**Records provided**
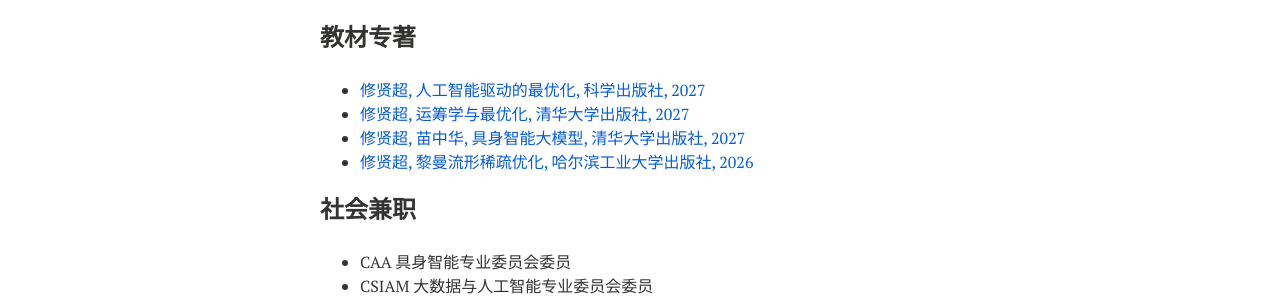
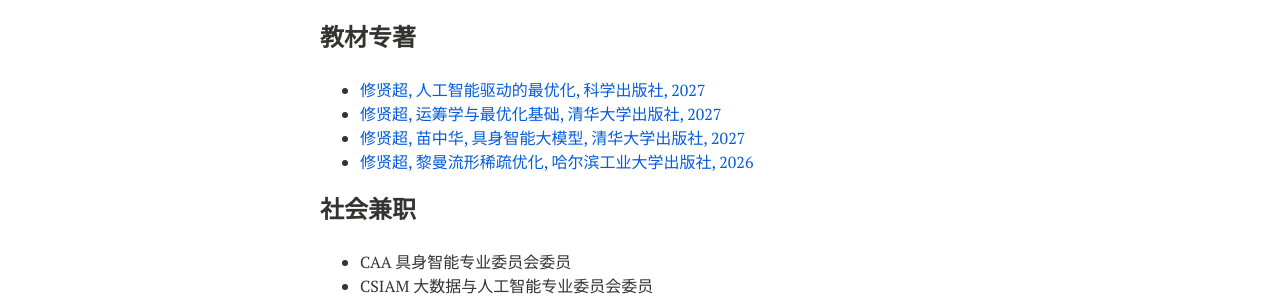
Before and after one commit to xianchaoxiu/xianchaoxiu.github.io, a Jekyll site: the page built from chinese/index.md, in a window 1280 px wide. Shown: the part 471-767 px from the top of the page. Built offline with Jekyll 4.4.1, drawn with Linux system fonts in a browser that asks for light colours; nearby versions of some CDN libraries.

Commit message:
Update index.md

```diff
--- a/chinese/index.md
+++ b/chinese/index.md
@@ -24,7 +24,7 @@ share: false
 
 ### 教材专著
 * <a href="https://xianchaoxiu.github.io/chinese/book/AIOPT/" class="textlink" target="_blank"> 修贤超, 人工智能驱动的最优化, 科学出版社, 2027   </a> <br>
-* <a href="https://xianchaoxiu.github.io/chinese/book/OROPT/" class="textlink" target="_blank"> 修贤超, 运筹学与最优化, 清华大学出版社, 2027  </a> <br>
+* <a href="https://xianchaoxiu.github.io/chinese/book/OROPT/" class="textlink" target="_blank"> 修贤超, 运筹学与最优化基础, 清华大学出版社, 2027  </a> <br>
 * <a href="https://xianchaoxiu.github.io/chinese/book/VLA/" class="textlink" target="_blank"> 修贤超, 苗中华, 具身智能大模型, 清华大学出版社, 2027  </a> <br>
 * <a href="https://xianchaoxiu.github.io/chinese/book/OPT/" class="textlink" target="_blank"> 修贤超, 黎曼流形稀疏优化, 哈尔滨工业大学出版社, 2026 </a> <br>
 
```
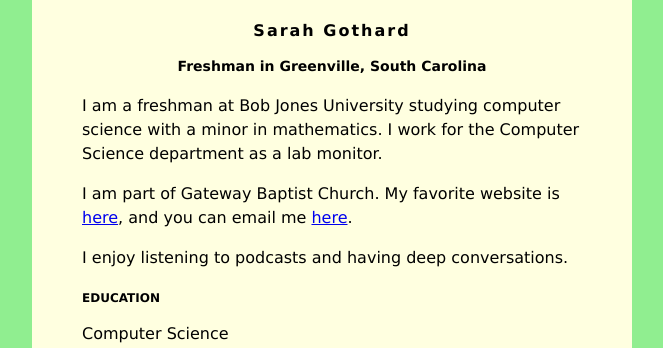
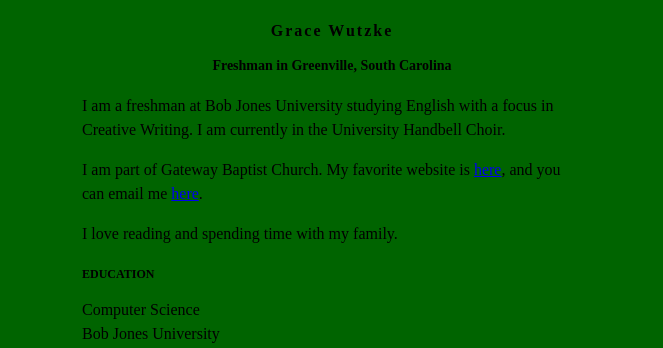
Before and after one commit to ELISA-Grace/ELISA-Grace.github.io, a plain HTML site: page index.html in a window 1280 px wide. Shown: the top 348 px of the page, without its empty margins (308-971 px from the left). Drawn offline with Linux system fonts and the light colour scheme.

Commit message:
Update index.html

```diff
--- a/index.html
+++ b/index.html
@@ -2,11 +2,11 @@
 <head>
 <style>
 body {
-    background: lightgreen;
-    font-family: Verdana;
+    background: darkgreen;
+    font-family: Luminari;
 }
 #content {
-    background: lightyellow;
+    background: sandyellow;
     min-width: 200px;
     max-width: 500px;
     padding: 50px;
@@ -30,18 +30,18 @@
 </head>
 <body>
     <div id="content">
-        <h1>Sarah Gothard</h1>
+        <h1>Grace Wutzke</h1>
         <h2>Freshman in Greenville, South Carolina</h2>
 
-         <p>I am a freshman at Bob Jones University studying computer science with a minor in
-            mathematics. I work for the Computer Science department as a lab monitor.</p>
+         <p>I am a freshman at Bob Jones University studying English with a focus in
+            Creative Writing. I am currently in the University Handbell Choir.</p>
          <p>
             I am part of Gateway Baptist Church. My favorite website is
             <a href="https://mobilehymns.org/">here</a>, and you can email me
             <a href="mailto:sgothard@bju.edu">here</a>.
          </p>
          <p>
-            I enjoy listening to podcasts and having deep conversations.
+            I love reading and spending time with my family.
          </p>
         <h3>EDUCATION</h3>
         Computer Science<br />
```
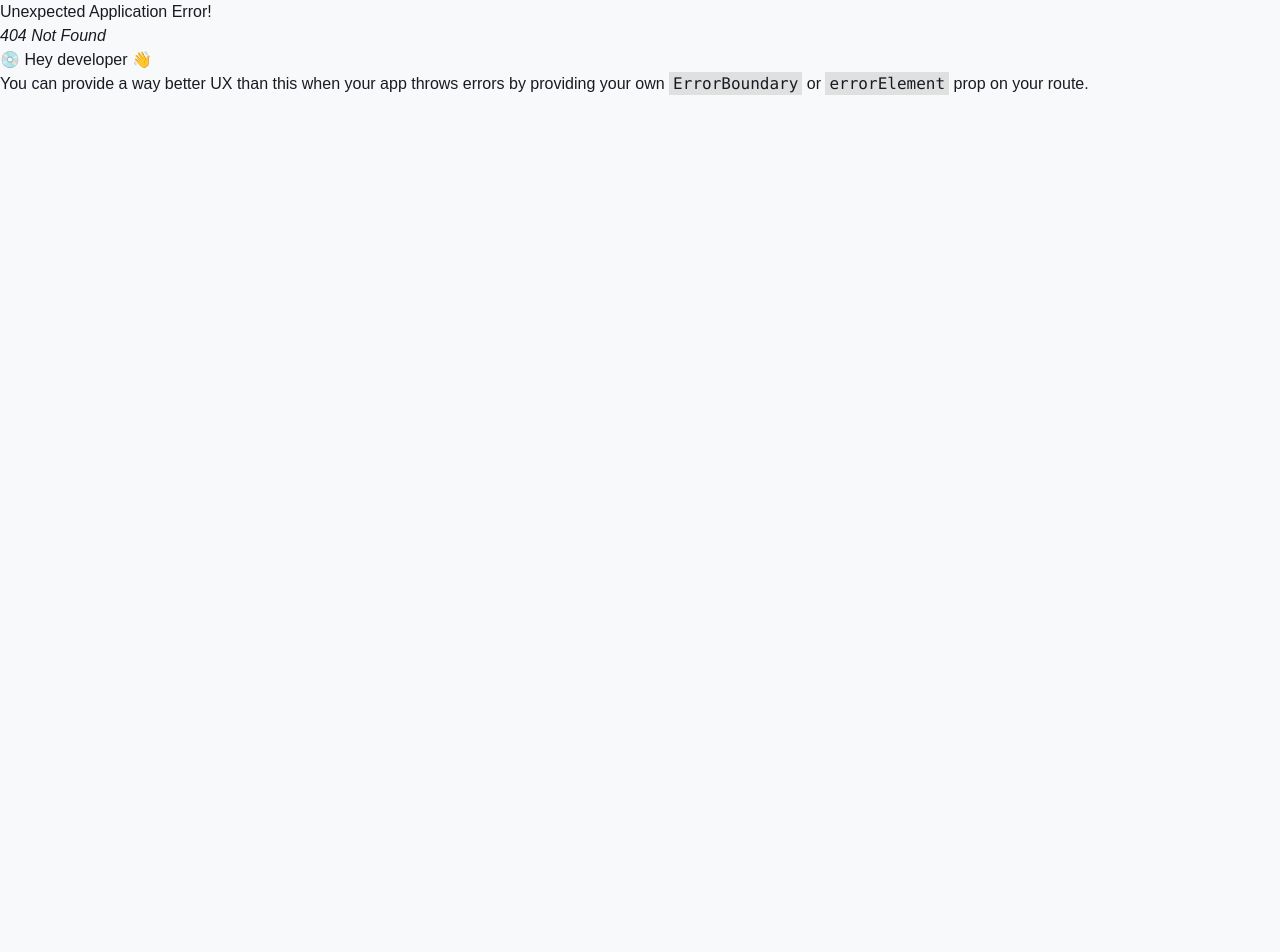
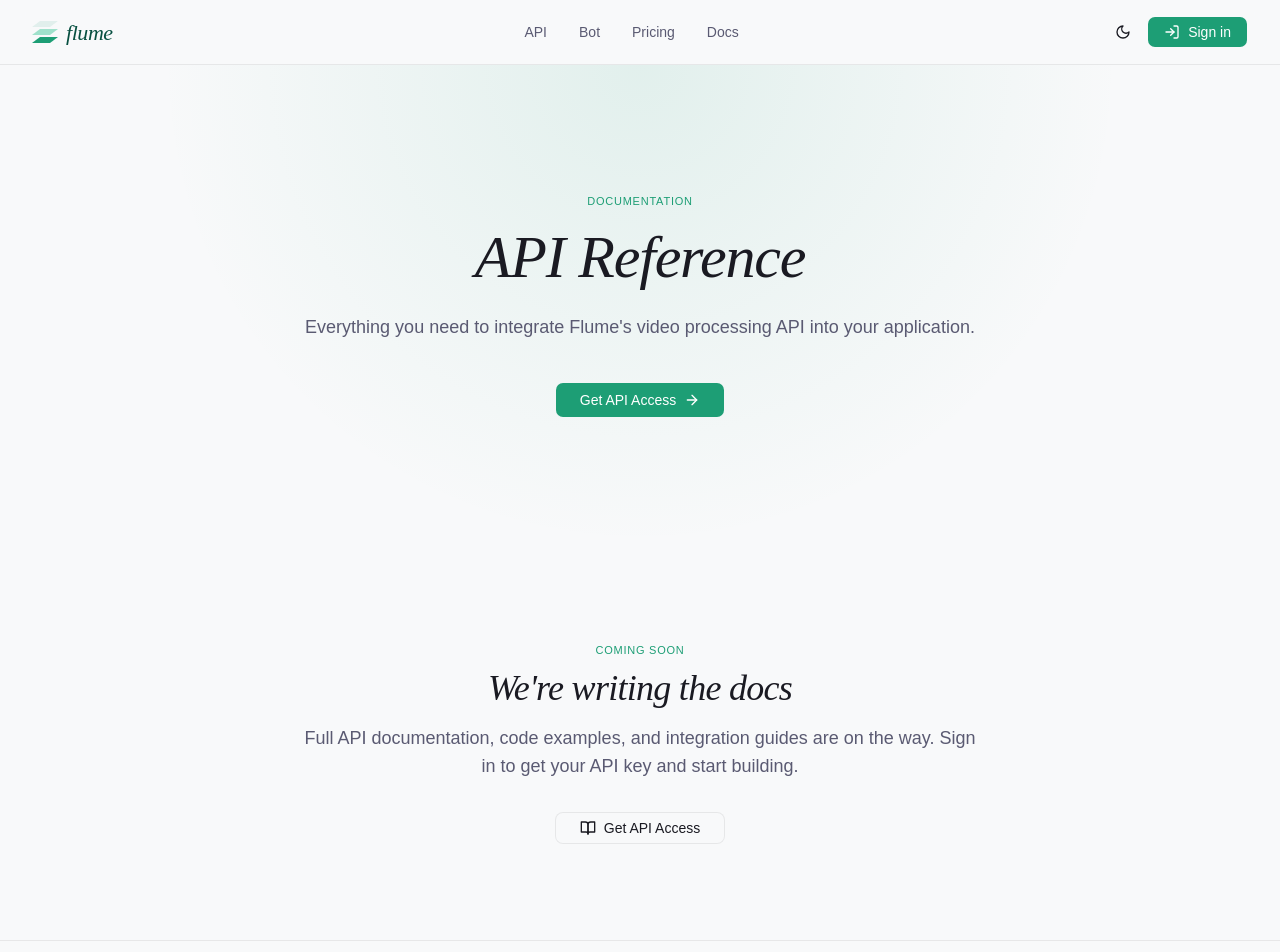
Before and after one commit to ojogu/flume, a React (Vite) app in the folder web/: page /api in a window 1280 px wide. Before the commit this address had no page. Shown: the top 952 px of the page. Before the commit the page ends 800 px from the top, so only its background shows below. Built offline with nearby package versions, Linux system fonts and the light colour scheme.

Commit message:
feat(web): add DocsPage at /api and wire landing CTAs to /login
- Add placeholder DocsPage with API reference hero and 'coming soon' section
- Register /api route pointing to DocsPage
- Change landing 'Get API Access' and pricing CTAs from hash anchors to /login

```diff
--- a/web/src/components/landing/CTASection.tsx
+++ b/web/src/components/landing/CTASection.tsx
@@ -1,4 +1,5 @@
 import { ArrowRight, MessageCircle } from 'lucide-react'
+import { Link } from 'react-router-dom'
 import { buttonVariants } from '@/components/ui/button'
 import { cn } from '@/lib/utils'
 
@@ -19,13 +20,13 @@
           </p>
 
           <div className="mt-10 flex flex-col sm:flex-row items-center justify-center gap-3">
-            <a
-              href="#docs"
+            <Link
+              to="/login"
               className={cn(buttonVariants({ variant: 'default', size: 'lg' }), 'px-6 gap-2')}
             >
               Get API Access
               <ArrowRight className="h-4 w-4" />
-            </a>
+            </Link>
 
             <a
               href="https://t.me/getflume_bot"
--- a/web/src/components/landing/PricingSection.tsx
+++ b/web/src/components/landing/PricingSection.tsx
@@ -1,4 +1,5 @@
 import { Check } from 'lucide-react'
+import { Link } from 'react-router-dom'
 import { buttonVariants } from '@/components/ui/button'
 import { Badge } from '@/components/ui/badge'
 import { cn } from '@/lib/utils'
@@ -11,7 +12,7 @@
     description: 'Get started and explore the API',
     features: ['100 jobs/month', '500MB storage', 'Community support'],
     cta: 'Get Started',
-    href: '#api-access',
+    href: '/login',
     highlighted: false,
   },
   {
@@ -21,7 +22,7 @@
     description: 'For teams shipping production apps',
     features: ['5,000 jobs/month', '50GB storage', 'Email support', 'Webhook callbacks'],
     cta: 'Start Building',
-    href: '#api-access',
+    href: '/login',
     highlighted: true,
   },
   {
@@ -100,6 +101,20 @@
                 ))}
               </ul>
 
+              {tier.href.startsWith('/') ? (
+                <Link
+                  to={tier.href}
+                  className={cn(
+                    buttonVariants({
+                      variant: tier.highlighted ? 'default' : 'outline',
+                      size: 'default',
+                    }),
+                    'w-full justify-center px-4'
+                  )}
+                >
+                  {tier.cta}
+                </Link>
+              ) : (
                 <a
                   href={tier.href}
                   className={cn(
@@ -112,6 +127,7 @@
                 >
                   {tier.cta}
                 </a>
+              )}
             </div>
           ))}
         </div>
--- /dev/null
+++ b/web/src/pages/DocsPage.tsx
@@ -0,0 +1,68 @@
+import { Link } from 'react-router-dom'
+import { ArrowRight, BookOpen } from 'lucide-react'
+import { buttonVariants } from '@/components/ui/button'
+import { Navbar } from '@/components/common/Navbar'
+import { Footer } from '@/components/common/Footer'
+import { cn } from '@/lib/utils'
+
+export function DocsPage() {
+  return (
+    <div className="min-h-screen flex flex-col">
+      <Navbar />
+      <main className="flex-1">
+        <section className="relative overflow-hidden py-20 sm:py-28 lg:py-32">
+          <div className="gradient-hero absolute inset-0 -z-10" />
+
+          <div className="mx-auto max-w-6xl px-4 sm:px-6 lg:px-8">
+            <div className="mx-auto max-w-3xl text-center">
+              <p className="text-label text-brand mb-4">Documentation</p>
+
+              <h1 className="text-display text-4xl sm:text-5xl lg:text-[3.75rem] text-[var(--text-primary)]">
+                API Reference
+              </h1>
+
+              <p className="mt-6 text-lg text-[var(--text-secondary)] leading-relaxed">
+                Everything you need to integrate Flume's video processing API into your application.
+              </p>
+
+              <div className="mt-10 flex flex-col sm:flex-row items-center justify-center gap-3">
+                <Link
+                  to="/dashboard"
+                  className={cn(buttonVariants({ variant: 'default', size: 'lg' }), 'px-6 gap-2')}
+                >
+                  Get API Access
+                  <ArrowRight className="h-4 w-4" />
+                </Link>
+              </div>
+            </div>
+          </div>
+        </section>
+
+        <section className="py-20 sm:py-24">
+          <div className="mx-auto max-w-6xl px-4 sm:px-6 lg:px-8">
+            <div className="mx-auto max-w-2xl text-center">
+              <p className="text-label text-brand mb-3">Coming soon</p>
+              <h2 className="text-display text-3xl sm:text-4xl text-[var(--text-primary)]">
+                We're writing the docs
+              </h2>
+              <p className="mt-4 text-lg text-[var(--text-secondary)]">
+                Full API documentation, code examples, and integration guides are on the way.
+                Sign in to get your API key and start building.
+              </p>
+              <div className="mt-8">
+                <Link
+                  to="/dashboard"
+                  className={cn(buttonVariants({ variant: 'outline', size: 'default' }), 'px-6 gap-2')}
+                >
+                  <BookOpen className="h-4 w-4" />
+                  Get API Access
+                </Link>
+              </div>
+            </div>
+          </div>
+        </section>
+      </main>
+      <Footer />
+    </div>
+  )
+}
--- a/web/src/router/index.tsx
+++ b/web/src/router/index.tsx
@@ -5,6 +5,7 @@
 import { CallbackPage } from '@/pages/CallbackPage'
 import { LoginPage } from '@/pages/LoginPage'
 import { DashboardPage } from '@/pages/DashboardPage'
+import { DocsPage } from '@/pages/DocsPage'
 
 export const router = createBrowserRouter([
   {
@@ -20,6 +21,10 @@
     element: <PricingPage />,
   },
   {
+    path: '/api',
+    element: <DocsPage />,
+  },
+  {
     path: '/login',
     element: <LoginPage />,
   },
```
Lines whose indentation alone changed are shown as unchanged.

**Goal of the exercise**
Your answer should be a number only: the count of lines above in which the string "justify" appears.

**Solved exercise**
3